Regarding your build requirements - you mentioned early XP era games. XP launched in 2001 - how early are we talking about? Posting a list of games could be helpfull. How far do you want to go? Call of duty 1 (2003)? Doom 3(2004)? If so, a pentium 3 build is not fast enough for a pleasant experience running a game like CoD1 or Doom 3, you'd need at least a fast pentium 4 / athlon XP + Geforce 6800/Radeon X800 for that, witch pretty much rules out early dos games unless you plan on using dosbox. Then again, a pentium 3 is not a good pick for early dos games either.
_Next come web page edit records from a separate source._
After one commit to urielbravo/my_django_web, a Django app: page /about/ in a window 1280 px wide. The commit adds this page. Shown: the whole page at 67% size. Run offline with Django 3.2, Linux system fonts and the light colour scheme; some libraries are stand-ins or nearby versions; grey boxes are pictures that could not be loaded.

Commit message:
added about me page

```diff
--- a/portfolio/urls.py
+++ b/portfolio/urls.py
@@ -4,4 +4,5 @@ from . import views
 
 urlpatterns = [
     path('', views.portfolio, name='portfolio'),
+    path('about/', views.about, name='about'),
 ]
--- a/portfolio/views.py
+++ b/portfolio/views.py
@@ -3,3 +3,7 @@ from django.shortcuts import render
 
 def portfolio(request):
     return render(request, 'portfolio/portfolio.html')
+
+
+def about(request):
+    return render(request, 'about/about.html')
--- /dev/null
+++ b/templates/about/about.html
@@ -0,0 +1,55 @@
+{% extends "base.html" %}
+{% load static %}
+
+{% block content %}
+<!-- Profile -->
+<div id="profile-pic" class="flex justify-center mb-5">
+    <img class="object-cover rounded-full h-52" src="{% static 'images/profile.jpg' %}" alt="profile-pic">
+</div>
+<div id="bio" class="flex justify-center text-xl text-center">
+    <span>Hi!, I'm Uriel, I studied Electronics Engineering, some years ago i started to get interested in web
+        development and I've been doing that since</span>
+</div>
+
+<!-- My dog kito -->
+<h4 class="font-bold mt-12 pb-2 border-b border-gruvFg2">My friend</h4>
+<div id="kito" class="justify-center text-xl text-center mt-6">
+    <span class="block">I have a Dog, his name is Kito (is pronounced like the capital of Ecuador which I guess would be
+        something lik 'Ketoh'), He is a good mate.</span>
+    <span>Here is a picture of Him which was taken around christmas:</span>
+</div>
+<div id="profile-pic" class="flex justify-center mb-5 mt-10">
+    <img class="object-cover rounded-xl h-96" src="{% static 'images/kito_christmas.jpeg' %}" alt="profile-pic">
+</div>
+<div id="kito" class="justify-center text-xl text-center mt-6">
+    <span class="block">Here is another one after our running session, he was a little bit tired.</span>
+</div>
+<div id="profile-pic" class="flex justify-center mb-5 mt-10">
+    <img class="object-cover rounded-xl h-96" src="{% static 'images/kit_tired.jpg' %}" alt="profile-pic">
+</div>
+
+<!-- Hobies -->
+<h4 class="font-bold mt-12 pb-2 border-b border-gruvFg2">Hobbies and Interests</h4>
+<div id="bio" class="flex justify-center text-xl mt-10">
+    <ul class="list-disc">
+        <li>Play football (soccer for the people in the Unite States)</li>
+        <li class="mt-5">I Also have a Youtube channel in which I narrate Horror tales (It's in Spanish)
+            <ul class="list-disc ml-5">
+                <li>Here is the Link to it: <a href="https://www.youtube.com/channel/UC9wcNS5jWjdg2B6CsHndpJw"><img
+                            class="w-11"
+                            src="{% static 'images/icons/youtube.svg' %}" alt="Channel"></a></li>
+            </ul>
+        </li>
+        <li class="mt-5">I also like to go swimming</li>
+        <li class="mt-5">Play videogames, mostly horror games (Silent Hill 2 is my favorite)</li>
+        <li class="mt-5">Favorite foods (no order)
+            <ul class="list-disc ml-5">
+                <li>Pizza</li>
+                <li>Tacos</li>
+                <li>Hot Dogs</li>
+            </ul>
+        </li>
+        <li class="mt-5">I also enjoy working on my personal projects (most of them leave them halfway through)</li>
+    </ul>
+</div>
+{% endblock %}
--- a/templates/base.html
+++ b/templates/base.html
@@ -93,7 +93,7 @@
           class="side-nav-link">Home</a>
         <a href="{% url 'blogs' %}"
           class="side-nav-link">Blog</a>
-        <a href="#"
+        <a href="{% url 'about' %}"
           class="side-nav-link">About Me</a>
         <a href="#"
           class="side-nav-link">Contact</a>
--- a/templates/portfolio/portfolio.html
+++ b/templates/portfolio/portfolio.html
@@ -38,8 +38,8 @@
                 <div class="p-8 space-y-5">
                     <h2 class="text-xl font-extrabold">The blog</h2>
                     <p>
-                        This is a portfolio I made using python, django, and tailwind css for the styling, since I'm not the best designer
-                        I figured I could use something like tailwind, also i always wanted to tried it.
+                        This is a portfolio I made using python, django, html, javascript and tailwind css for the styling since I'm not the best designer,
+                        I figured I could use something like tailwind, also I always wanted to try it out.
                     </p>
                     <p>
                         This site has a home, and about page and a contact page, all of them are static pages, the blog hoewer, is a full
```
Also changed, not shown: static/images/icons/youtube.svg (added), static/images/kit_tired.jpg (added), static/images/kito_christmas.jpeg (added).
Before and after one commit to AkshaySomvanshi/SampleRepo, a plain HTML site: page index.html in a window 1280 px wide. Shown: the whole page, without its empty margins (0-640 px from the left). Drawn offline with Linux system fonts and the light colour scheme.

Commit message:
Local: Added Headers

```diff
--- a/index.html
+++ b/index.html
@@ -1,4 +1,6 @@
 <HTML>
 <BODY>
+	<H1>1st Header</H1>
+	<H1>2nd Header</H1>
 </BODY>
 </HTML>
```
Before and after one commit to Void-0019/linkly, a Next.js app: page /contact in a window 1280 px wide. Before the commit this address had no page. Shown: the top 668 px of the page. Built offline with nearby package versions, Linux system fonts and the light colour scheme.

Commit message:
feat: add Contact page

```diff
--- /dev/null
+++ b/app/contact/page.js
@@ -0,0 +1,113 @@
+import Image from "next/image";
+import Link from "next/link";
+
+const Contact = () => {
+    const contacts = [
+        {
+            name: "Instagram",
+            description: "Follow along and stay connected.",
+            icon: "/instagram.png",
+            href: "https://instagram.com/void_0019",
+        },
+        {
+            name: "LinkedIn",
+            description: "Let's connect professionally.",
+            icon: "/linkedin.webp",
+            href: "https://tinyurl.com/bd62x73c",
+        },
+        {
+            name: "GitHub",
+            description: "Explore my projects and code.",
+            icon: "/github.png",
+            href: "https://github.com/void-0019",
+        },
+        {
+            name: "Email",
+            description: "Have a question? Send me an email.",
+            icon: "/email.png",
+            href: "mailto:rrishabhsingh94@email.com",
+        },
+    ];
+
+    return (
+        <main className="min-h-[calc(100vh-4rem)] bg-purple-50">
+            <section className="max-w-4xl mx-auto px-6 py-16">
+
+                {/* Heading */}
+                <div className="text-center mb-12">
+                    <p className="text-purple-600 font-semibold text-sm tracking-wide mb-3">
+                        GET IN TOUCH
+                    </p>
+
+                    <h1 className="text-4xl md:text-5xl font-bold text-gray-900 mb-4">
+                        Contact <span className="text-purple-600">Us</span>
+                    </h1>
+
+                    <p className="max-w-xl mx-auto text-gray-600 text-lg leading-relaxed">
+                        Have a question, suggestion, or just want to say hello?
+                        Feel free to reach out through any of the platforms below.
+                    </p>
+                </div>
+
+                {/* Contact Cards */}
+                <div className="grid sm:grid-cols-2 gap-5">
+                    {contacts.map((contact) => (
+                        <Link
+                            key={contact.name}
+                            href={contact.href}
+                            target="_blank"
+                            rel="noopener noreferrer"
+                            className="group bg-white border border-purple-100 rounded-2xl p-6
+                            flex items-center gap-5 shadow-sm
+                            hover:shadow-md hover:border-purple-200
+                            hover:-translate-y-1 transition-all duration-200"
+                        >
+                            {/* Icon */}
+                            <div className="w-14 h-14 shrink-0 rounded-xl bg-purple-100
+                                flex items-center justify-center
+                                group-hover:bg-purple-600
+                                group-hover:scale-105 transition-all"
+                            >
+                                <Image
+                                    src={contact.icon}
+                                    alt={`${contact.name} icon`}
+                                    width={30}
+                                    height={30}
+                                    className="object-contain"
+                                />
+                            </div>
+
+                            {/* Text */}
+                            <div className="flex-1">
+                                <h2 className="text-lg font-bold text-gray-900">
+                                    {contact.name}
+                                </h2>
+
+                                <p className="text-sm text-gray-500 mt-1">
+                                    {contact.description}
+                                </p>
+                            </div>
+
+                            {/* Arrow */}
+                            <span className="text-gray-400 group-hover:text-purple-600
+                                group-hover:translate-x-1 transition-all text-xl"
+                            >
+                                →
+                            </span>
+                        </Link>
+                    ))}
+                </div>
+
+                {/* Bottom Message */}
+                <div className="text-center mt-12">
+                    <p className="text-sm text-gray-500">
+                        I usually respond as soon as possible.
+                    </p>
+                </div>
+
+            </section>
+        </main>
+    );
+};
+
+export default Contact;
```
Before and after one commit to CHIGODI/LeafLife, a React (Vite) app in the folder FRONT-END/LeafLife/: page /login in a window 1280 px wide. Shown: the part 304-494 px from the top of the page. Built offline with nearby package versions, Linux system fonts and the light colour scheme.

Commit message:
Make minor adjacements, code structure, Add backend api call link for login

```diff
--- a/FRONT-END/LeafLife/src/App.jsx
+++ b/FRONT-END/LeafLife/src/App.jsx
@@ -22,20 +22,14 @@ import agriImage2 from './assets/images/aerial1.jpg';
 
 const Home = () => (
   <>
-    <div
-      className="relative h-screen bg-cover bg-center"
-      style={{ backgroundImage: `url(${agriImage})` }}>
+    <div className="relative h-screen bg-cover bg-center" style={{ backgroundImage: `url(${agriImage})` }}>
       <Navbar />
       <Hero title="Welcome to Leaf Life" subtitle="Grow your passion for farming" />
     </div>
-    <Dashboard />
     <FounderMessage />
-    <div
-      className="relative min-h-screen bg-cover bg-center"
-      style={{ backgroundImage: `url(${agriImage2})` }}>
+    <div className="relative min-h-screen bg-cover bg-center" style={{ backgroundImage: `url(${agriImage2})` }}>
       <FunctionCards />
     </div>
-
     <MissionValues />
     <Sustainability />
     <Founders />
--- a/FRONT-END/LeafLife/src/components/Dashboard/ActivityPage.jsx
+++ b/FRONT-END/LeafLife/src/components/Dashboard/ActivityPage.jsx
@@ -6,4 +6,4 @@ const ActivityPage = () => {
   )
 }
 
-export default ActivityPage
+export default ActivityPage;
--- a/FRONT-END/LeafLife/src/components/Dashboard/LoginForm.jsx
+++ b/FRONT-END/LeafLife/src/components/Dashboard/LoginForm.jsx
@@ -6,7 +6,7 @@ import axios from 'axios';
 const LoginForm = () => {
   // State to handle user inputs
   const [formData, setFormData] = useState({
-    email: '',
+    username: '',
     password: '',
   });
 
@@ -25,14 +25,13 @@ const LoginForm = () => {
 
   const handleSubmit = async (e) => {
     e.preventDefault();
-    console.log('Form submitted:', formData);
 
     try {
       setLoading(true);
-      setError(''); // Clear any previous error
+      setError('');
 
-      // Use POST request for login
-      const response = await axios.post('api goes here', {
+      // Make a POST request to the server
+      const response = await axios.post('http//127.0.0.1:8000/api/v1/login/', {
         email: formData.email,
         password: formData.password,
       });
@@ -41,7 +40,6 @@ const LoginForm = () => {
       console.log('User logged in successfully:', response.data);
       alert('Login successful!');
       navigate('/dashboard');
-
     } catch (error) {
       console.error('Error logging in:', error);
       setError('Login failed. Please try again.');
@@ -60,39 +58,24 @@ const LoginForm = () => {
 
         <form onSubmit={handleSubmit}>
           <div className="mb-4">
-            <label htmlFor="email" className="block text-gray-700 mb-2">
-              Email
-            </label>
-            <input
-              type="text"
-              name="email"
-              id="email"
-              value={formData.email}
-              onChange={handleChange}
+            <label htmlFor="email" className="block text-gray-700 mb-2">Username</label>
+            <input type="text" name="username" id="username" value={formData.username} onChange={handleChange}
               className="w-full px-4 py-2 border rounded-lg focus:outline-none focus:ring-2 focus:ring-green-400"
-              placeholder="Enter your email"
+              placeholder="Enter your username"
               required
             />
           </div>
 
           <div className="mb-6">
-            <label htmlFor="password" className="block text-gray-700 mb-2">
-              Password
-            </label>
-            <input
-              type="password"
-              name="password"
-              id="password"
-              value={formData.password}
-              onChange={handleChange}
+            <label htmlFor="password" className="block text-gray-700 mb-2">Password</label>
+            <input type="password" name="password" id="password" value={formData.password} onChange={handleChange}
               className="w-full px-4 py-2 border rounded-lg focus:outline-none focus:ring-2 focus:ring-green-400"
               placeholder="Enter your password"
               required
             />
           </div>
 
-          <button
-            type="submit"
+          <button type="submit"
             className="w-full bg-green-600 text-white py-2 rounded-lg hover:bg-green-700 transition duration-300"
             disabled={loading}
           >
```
You're trying to cover a very wide range of games, something that I found nearly impossible to do without specialized hardware and modding. I have had success getting some speed sensitive dos games to run on socket 370 and super socket 7 hardware, but they are too slow to enjoy 2003-2004 games.

My "all purpose" machine is a socket 423 pentium 4 willamette @ 1.7GHz - a dell Optiplex 400, with 384MB of rdram, a radeon 9700 and a creative CT4800. It runs windows 98 and can run anything from late dos games like duke3d, doom, crusader, jazz jackrabbit to 2002-2003 games like Morrowind, Warcraft 3, Call of Duty 1, Homeworld 2, etc.

I suggest you build a socket A athlon XP 2000+ or a 2GHz socket 478 pentium 4 with a Geforce 6600 AGP. That would run late dos games and should run 2002-2003 games just fine. As a bonus, it's a lot cheaper then messing with slotkets and overclocking a 440bx motherboard.